BALTIMORE — Tom Clancy, the author whose novels “The Hunt for Red October” and “Patriot Games” subsequently inspired blockbuster movies and action-packed video games, died Tuesday after a brief illness at the Johns Hopkins Hospital. He was 66. His lawyer, Thomas Webb, confirmed his death.
“When he published ‘The Hunt for Red October’ he redefined and expanded the genre and as a consequence of that, a lot of people were able to publish such books who had previously been unable to do so,” said Stephen C. Hunter, an author and former Pulitzer Prize-winning film critic for The Washington Post. “He valued technical precision and on-target writing that became the form of the modern thriller.”
Clancy was the author of numerous best-selling novels, most of which featured the character Jack Ryan.
“I’ve been lucky,” Clancy said in a 1992 interview with The Baltimore Sun.
While working for an insurance company, Clancy began working on a novel in his spare time, basing it loosely on a real-life, 1975 mutiny aboard a Soviet frigate. The result, published in 1984, was “The Hunt Red October,” a tale of superpower conflict centered on a renegade Soviet nuclear submarine. The rest, as they say, is history. The book took off like a heat-seeking, surface-to-air missile, selling 300,000 hardbacks and 2 million paperbacks in the first two years.
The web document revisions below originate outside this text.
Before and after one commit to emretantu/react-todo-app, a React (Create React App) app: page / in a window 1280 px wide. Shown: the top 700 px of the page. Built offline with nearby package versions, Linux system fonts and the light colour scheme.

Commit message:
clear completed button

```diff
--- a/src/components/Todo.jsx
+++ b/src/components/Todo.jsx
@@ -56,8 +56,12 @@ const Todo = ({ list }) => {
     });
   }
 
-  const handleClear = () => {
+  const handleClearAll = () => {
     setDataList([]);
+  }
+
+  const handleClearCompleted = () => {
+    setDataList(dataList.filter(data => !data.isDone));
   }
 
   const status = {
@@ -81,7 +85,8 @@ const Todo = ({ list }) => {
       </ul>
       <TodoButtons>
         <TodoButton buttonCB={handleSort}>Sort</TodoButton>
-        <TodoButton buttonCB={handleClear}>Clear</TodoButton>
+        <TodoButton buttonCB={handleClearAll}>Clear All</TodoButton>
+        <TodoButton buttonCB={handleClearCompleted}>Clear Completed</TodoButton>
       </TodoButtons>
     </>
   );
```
The hardcover version spent 31 weeks on Publishers Weekly’s bestseller list; the paperback, 37 weeks.